Never too old to learn: Nepalese grandfather joins school after wife’s death
Now 68, the father of six and grandfather of eight goes to school six days a week to complete his studies and escape a lonely home life following the death of his wife.world Updated: Jun 15, 2016 17:23 IST
Nepalese grandfather Durga Kami brushes his bushy white beard, puts on his school uniform and, with the aid of his walking stick, trudges for over an hour to class for another day of learning.
Poverty prevented Kami finishing his studies as a child and achieving his goal of becoming a teacher.
Now 68, the father of six and grandfather of eight goes to school six days a week to complete his studies and escape a lonely home life following the death of his wife.
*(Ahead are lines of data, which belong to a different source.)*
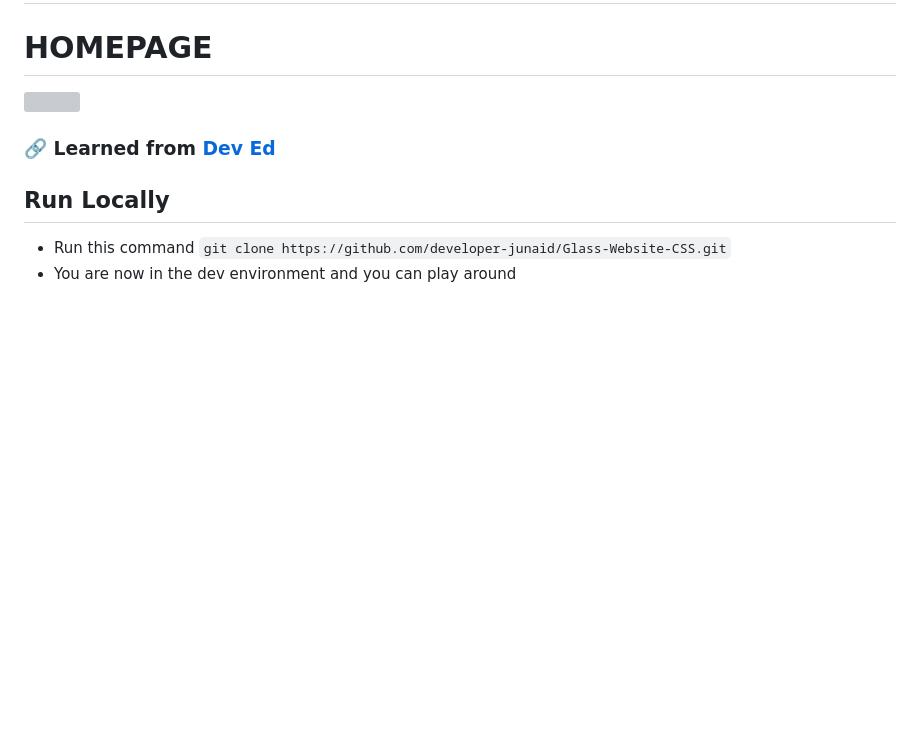
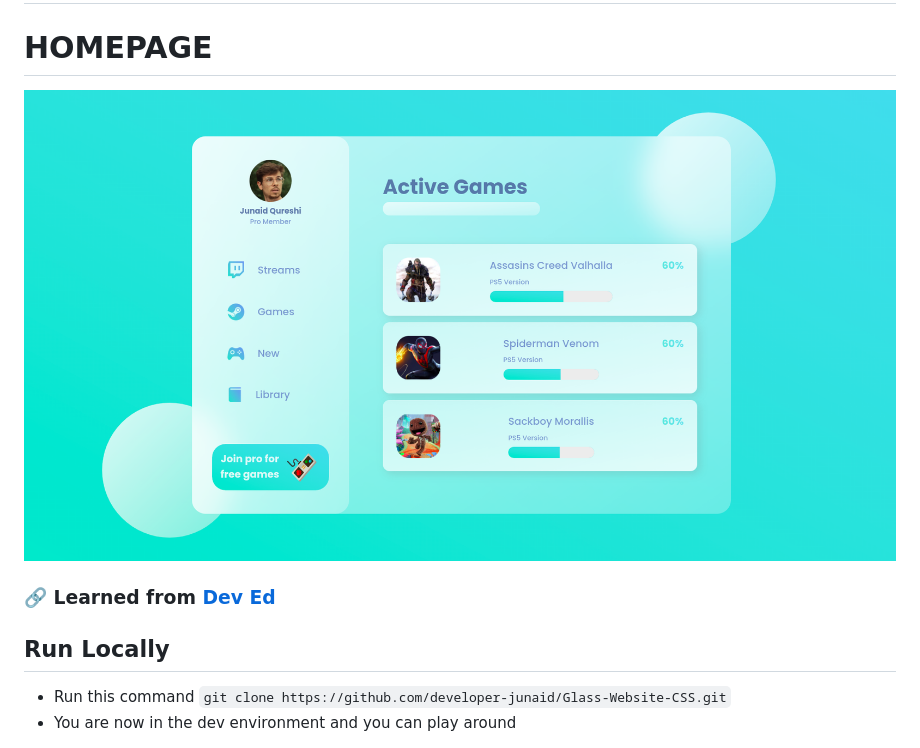
Before and after one commit to developer-junaid/Glass-Website-CSS, a Markdown page: readme.md, the part around the change. Drawn GitHub-style; pictures changed too: images/home.png (added); blank space fills up the shorter version; grey boxes are pictures that could not be loaded.

```diff
--- a/readme.md
+++ b/readme.md
@@ -2,7 +2,7 @@
 
 # HOMEPAGE
 
-<img src='home.png'/>
+<img src='images/home.png'/>
 
 ### :link: Learned from [Dev Ed](https://youtu.be/O7WbVj5apxU)
 
```
Also changed, not shown: 2 other files.
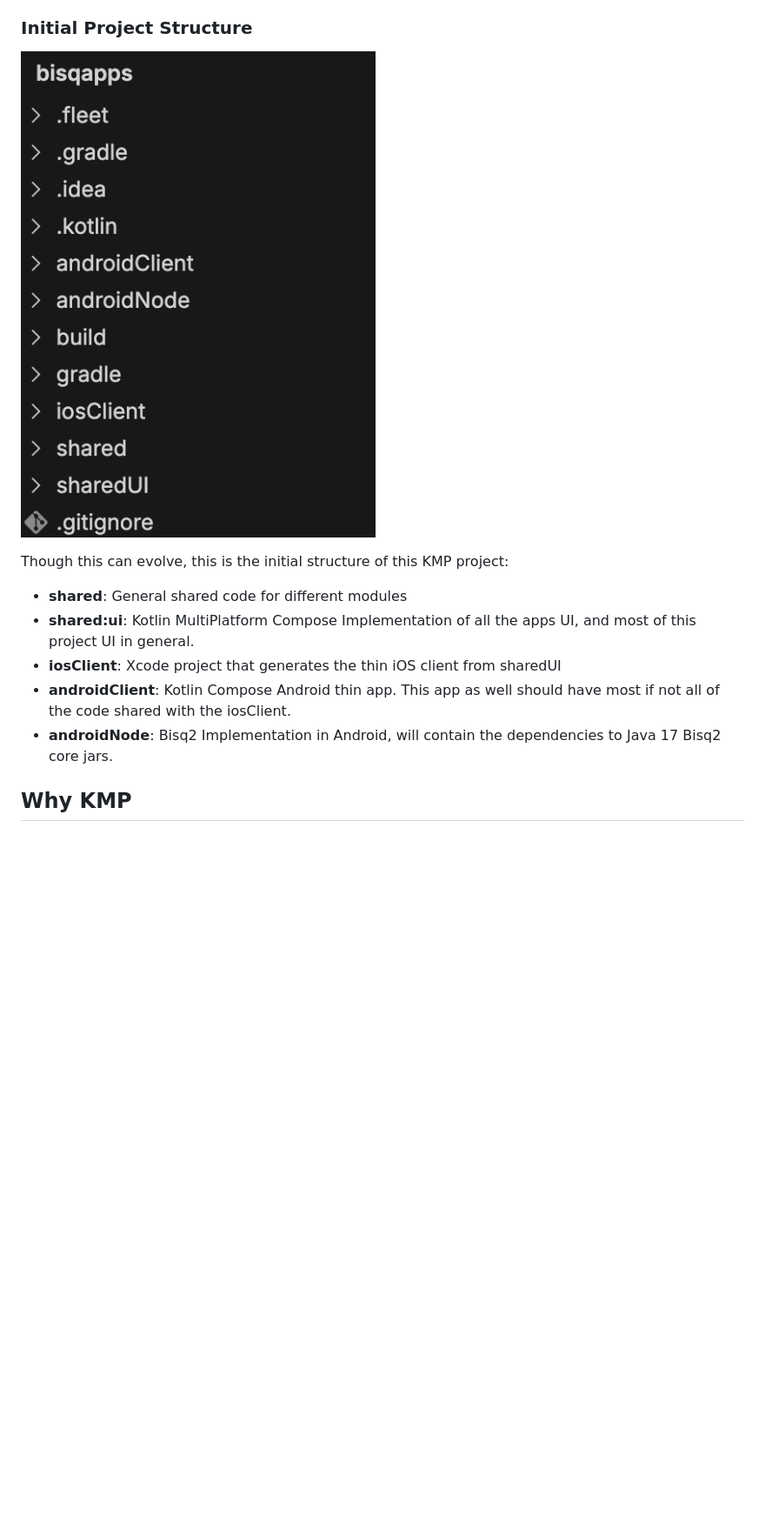
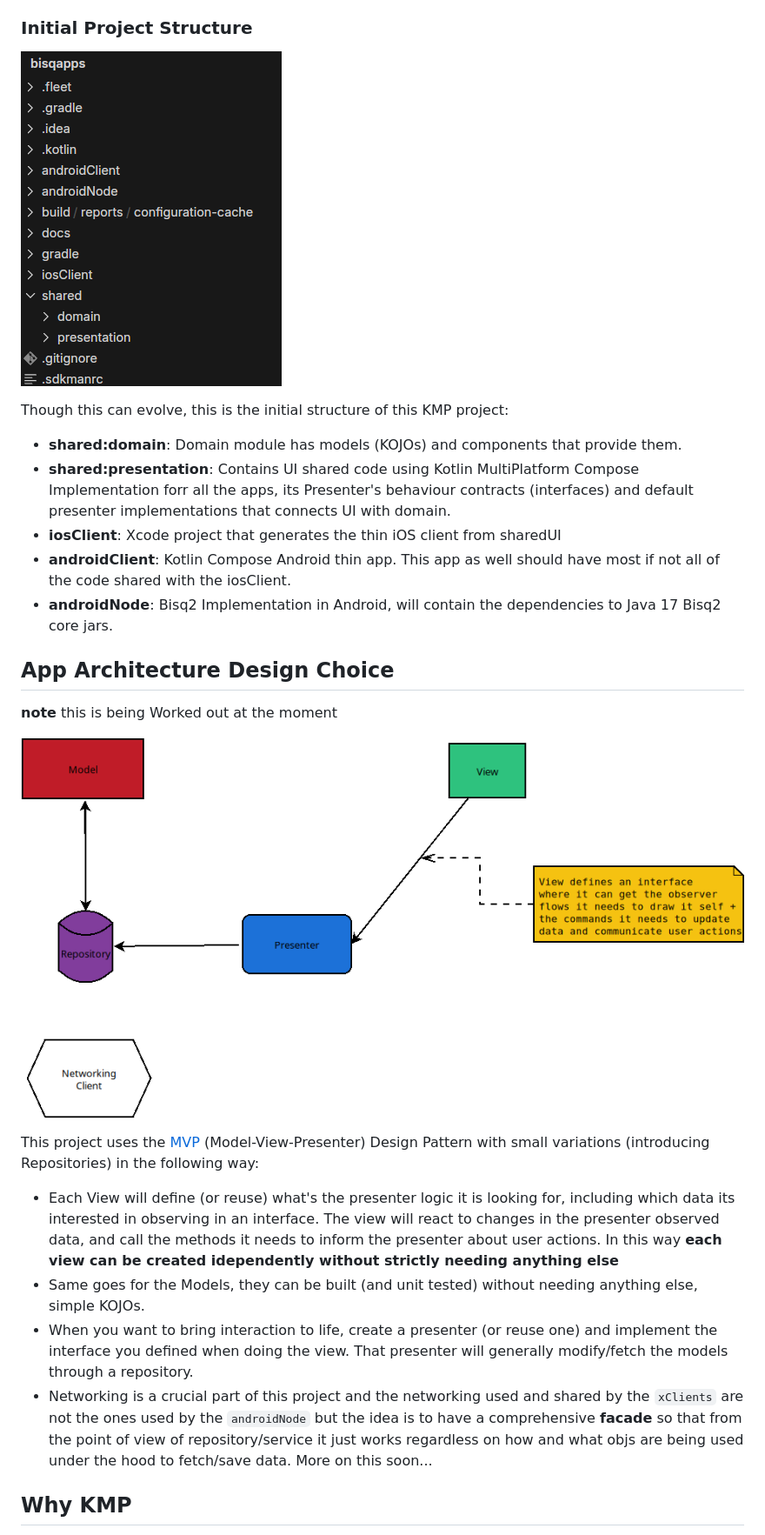
Before and after one commit to salottodev/bisq-mobile, a Markdown page: bisqapps/README.md, the part around the change. Shown: that part at 87% size. Drawn GitHub-style; pictures changed too: bisqapps/docs/project_structure.png; blank space fills up the shorter version.

Commit message:
- updated readme with latest arch changes

```diff
--- a/bisqapps/README.md
+++ b/bisqapps/README.md
@@ -48,11 +48,25 @@ Alternatively, you could run `./gradlew clean build` (1) first from terminal and
 ![Project Structure](docs/project_structure.png)
 
 Though this can evolve, this is the initial structure of this KMP project:
- - **shared**: General shared code for different modules
- - **shared:ui**: Kotlin MultiPlatform Compose Implementation of all the apps UI, and most of this project UI in general.
+ - **shared:domain**: Domain module has models (KOJOs) and components that provide them.
+ - **shared:presentation**: Contains UI shared code using Kotlin MultiPlatform Compose Implementation forr all the apps, its Presenter's behaviour contracts (interfaces) and default presenter implementations that connects UI with domain.
  - **iosClient**: Xcode project that generates the thin iOS client from sharedUI
  - **androidClient**: Kotlin Compose Android thin app. This app as well should have most if not all of the code shared with the iosClient.
  - **androidNode**: Bisq2 Implementation in Android, will contain the dependencies to Java 17 Bisq2 core jars.
+
+## App Architecture Design Choice
+
+**note** this is being Worked out at the moment
+
+![Apps Design Architecture](docs/bisqapps_design_arch.png)
+
+This project uses the [MVP](https://en.wikipedia.org/wiki/Model%E2%80%93view%E2%80%93presenter) (Model-View-Presenter) Design Pattern with small variations (introducing Repositories) in the following way:
+
+ - Each View will define (or reuse) what's the presenter logic it is looking for, including which data its interested in observing in an interface. The view will react to changes in the presenter observed data, and call the methods it needs to inform the presenter about user actions. In this way **each view can be created idependently without strictly needing anything else**
+ - Same goes for the Models, they can be built (and unit tested) without needing anything else, simple KOJOs.
+ - When you want to bring interaction to life, create a presenter (or reuse one) and implement the interface you defined when doing the view. That presenter will generally modify/fetch the models through a repository.
+ - Networking is a crucial part of this project and the networking used and shared by the `xClients` are not the ones used by the `androidNode` but the idea is to have a comprehensive **facade** so that from the point of view of repository/service it just works regardless on how and what objs are being used under the hood to fetch/save data. More on this soon...
+
 
 ## Why KMP
 
```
Walking into the Shree Kala Bhairab higher secondary school and the buzz created by 200 children is a welcome contrast to the hush of the isolated one-room home, with its leaking roof and frequent power cuts, where Kami lives in Syangja district, some 250 km (155 miles) west of Nepal’s capital Kathmandu.
“To forget my sorrows I go to school,” Kami, one of the oldest students in Nepal, told Reuters in the classroom where he studies alongside 14 and 15-year-olds.
Kami, whose children have all left his hilltop home, first went to Kaharay primary school where he learnt to read and write with the seven and eight year olds before leaving after finishing grade five with the 11-year-olds.
Shree Kala Bhairab teacher DR Koirala then invited Kami to his school, which provided the grandfather with stationary and a school uniform including grey trousers, blue striped tie and white shirt.
“This is my first experience teaching a person who is as senior as my father’s age,” Koirala said. “I feel very excited and happy.”
The school scholarship does not stretch to cover food, though, meaning Kami’s breakfast of rice with a fermented green vegetable known as ‘Gundruk’ must sustain him until dinner.
The 20 children in his grade 10 class have dubbed Kami ‘Baa’, which means ‘father’ in Nepali, but despite his age their elderly class mate joins in all activities, including volleyball in the schoolyard.
“I used to think ‘why is this old man coming to school to study with us?’ but as time passed I enjoyed his company,” Kami’s 14-year-old class mate Sagar Thapa said.
“He is a little bit weak in studies compared to us but we help him out with that.”
Kami said he wanted to studying until his death, adding he hoped it would encourage others to ignore age obstacles.
“If they see an old person with white beard like me studying in school they might get motivated as well,” he said.